If Jane Austen was alive today she’d shudder at the notions that some people view her (both favourably and unfavourably) as an old fashioned romance writer. Jane Austen was a ‘people watcher’. Her writing is about everyday people exposed to ordinary emotions and events (including love) and her novels rather than being romances, are reflections of reality with a good dose of comedy. Her characters are believable because they’re just like people we all know and have met regularly through daily living. The settings and social rules change from where we are today, in time and place, but in essence, people are still people, flawed and imperfect. With such material, found all around her to base her writing upon, Austen created her imaginary characters, paying delightful attention to the humorous possibilities they created.
A few weeks ago I went to see the movie “Love and Friendship” based on the novella “Lady Susan”. The promo material says, “Based on Jane Austen’s comic gem”. A review from Tim Robey, The Telegraph, says “Flat-out hilarious.” And it was flat-out hilarious!!!! At one stage I found myself laughing so much that I was crying, as did some of the others in my group. One person in our group who has an infectiously delightful loud laugh, roared heartily throughout. As the movie ended, our group of five started talking animatedly about the movie. And then… !!!!
In front of us were a group of ladies who clearly take Jane Austen as a not to be laughed at, serious writer of good old-fashioned tradition. They turned to our group, in particular to our hearty laughing member, and one lady amongst them launched into a tirade of negativity about how it was a serious movie, and one for grown-ups to attend, and how the laughter had spoiled their evening, particularly the loud laughter. She went on and on. Her friends nodding and agreeing, huge frowns on their faces. I was shocked and speechless. The people behind us (who had also been laughing) were also shocked. How anyone could miss the humour device Austen clearly uses was a shock in itself. A greater shock was their rudeness in assuming their entitlement to have everyone else in the theatre appreciate the movie in the way they wanted it appreciated.
My biggest worry which niggled me for ages afterwards, was for my friend of the hearty laughter. I love her laughter. I love watching movies with her especially if they’re funny! I love the way she brings sunshine with her wherever she goes because she sees humour around her. She’s not actually a Jane Austen fan, but I loved the way she came to the movie because she wanted to spend time with us and because it mattered to those she loves. I love her generous spirit and her spontaneous delight. I personally think Austen would have been very happy with her delight and laughter!

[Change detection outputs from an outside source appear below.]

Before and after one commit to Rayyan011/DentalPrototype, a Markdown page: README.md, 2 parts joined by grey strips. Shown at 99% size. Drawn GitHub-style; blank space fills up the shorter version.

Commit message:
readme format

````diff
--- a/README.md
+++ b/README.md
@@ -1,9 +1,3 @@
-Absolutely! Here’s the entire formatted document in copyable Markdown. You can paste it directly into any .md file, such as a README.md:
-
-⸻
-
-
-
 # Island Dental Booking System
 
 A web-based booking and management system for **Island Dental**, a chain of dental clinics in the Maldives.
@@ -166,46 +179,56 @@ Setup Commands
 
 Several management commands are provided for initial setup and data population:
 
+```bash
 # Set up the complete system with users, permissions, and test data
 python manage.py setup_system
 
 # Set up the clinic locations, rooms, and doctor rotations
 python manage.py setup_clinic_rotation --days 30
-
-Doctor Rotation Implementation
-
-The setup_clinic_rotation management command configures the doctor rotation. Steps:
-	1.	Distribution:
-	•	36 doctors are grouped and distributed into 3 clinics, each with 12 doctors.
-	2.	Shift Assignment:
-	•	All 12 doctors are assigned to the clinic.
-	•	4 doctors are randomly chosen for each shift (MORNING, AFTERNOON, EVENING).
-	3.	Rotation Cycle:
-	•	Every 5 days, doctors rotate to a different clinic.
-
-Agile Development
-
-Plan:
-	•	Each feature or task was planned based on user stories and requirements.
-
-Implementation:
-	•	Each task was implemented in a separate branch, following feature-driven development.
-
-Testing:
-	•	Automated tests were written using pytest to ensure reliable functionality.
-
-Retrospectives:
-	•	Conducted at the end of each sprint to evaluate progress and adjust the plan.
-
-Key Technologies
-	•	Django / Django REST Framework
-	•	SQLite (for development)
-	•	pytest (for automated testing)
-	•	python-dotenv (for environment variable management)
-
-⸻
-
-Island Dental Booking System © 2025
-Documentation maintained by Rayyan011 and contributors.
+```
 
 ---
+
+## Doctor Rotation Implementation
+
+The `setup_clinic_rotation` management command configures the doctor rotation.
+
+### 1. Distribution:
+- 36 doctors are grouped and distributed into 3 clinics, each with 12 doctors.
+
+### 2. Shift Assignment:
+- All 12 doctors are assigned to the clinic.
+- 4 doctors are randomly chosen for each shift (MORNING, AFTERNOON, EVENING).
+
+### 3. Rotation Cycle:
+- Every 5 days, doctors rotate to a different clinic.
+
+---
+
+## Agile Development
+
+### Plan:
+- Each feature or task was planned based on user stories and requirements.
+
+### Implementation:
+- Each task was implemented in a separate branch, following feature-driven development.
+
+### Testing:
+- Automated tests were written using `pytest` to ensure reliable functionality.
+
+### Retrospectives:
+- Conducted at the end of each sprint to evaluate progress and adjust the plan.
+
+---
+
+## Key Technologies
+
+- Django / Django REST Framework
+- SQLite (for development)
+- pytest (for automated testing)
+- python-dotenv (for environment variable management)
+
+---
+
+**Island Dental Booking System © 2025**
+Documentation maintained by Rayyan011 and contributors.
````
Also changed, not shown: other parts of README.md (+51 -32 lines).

On reflecting about all this further, it made me think about how we express ourselves in worship settings. How often in Churches and Christian worship settings do we find those who think their way to worship is the only way? Having been involved in ministry settings across a variety of different styled churches, I have experienced first-hand the intensity with which those who will not be changed view the sacred rules of worship in their place. From the ‘traditional liturgical hymn singing’ to the ‘hanging from the rafters, rock-star concert’ there are those who say, “my way is the only way”. And when someone new comes along, who perhaps is a new follower of Jesus, and who doesn’t quite fit in to “the worship way of the place” but who is enthusiastic and delighted to be there, often they’re chastised into fitting in to a particular mould which suits the gathered group. Why would they hang around or come again and bother with that lack of encouragement?
The reality is that there is no right way to worship. ‘My way’ isn’t the only way. ‘My way’ isn’t the right way. It’s not how we individually or corporately choose to worship – it’s about who we worship, why we worship and what we bring in our worship. Our worship should be open and generous, ordinary and accessible, imperfect yet willing, enthusiastic and delighted. We should be like little children coming to our heavenly parent with our arms stretched out for a hug and our God responds with an engulfing bear hug giving us love and forgiveness in return.
Hmmm…. didn’t Jesus say something about us being like little children when we come to him?
He sat down, called the twelve, and said to them, “Whoever wants to be first must be last of all and servant of all.” Then he took a little child and put it among them; and taking it in his arms, he said to them, “Whoever welcomes one such child in my name welcomes me, and whoever welcomes me welcomes not me but the one who sent me.” Mark 9:35-37 14 (New Revised Standard Version NRSV)
Hmmm… and didn’t he also say something about not stopping little children from coming to him?
Then little children were being brought to him in order that he might lay his hands on them and pray. The disciples spoke sternly to those who brought them; but Jesus said, “Let the little children come to me, and do not stop them; for it is to such as these that the kingdom of heaven belongs.” Matthew 19:13-14 (New Revised Standard Version NRSV)
Mirror moment – when in front of you, you see reflected your inner self staring back at you. And sometimes what you see makes you stop and think and change!